The UK water industry has found itself running for cover after several prominent politicians and newspapers rained fire on the sector over recent weeks.

After several articles painting water companies as a cartel of tax-dodging pillagers, content to gear public assets to the hilt in the interest of paying large dividends to investors, the industry emerges sporting a black eye and a limp.

The Observer aimed a choice barb at Thames Water’s owners, an investor consortium led by Macquarie: “Macquarie is the bank that makes Mitt Romney’s Bain Capital look saintly,” it wrote. Cue widespread grimacing at Macquarie headquarters.

Eye of the storm  

That Thames Water is in the eye of the storm is unsurprising: there is a £4.1 billion (€5.1 billion; $6.5 billion) sewer tunnel to be built under the River Thames and someone will have to foot the bill. 

But under 2010 legislation, that someone won’t be Thames Water, as the project was deemed too risky for a traditional water company and will instead be built by a ring-fenced special purpose vehicle.

Critics disagree with this decision, arguing Thames Water should have set aside the money to build the project. They suggest the company didn’t because it was too busy paying excessive dividends to its owners via a tax-dodging holding company. 

The row is, clearly, ideological. Yes, Thames Water’s owners make a profit out of it, but that profit is not illegal and is regulated by Ofwat. And yes, the consortium that owns Thames Water is located in Luxembourg – as are many similar structures. Rightly or wrongly – but again legally – this allows foreign investors to avoid double taxation. 

Thames Water is also eligible for capital allowances and tax deferrals on the £1 billion-a-year it spends on maintenance and improvements. But as a Thames Water spokesman put it: “Corporation tax deferrals – that is tax delayed not avoided.” If there’s any malfeasance, it has yet to be proven.

It’s beyond disingenuous to argue the private sector should invest charitably in these assets: the fight here is about what return it should be allowed to earn.

Coincidentally, this very public row erupted with the industry and Ofwat already at loggerheads. As Moody’s recently highlighted, Ofwat is seeking unprecedented flexibility over the sector, including the ability “to move activities accounting for up to 40 percent of companies’ total revenues outside of the established price control framework”. It also wants to end the current five-yearly price review.

Water companies were given until November 23 to agree or disagree with the proposed changes. If they disagreed, Ofwat said it may refer the matter to the Competition Commission in December. The next price review is in 2014.

All of this can be immensely frustrating, especially considering the £100 billion in institutional capital the industry has attracted over the last 20 years – capital the government now wants to attract for other infrastructure sectors.
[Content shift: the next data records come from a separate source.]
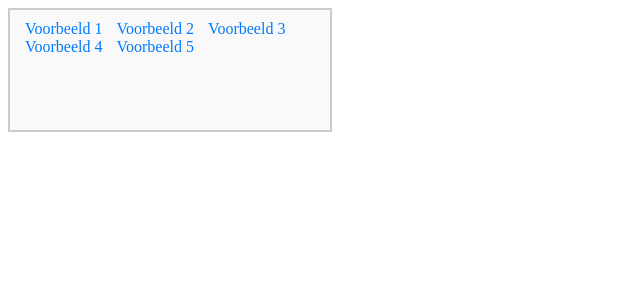
After one commit to RepsajJohn/Horror-Mansion, a PHP site: page /test.html in a window 1280 px wide. The commit adds this page. Shown: the top 300 px of the page, without its empty margins (0-640 px from the left). Run offline with PHP 8.4, Linux system fonts and the light colour scheme.

Commit message:
update layout V2.5

```diff
--- a/game_layout.css
+++ b/game_layout.css
@@ -9,7 +9,7 @@ textarea {
     background-color: rgb(220, 220, 220);
 }
 
-.dialoog_logo {
+.dialoog_bovenbalk {
     position: relative;
     display: flex;
     justify-content: right;
--- a/game_layout.html
+++ b/game_layout.html
@@ -4,13 +4,13 @@
 <head>
     <meta charset="UTF-8">
     <meta name="viewport" content="width=device-width, initial-scale=1.0">
-    <title> contact page</title>
+    <title>game_layout</title>
     <link rel="stylesheet" href="game_layout.css">
 </head>
 
 <body>
 
-<div class="dialoog_logo">
+<div class="dialoog_bovenbalk">
     <textarea id="dialoog" name="dialoog" rows="1" cols="100">Dialoog</textarea>
 </div>
 
--- /dev/null
+++ b/test.css
@@ -0,0 +1,25 @@
+.link-box {
+    border: 2px solid #ccc; /* Een grijze rand */
+    padding: 10px;
+    width: 300px;
+    height: 100px;
+    background-color: #f9f9f9; /* Lichte achtergrondkleur */
+    justify-items: center;
+    padding-top: 10px;
+}
+
+.link-box a {
+    color: #007BFF; /* Blauwe kleur voor links */
+    text-decoration: none; /* Verwijdert onderstreping */
+    align-content: center;
+    padding: 5px;
+}
+
+.link-box a:hover {
+    text-decoration: underline; /* Onderstreping bij hover */
+}
+
+.link-box a:nth-child(4),
+.link-box a:nth-child(5) {
+    grid-column: span 2; /* Laat de laatste twee links breder worden en op de onderste rij staan */
+}
--- /dev/null
+++ b/test.html
@@ -0,0 +1,20 @@
+<!DOCTYPE html>
+<html lang="en">
+
+<head>
+    <meta charset="UTF-8">
+    <meta name="viewport" content="width=device-width, initial-scale=1.0">
+    <title>game_layout</title>
+    <link rel="stylesheet" href="test.css">
+</head>
+
+<body>
+    <div class="link-box">
+        <a href="https://voorbeeld1.com" target="_blank">Voorbeeld 1</a>
+        <a href="https://voorbeeld2.com" target="_blank">Voorbeeld 2</a>
+        <a href="https://voorbeeld3.com" target="_blank">Voorbeeld 3</a><br>
+        <a href="https://voorbeeld4.com" target="_blank">Voorbeeld 4</a>
+        <a href="https://voorbeeld5.com" target="_blank">Voorbeeld 5</a>
+    </div>
+
+</body>
```
Also changed, not shown: 1 other file.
But there’s no such thing as a free lunch – or a free glass of water. Regulatory risk is the price to pay for the relative stability of investing in public monopolies like water companies. 

As cash-strapped as governments may be, investors should not kid themselves: with gilts in perceived safe havens yielding close to nothing, governments know investors have to park their money somewhere. And next to zero, public assets yielding even a lowly 5 percent can start to look very attractive indeed.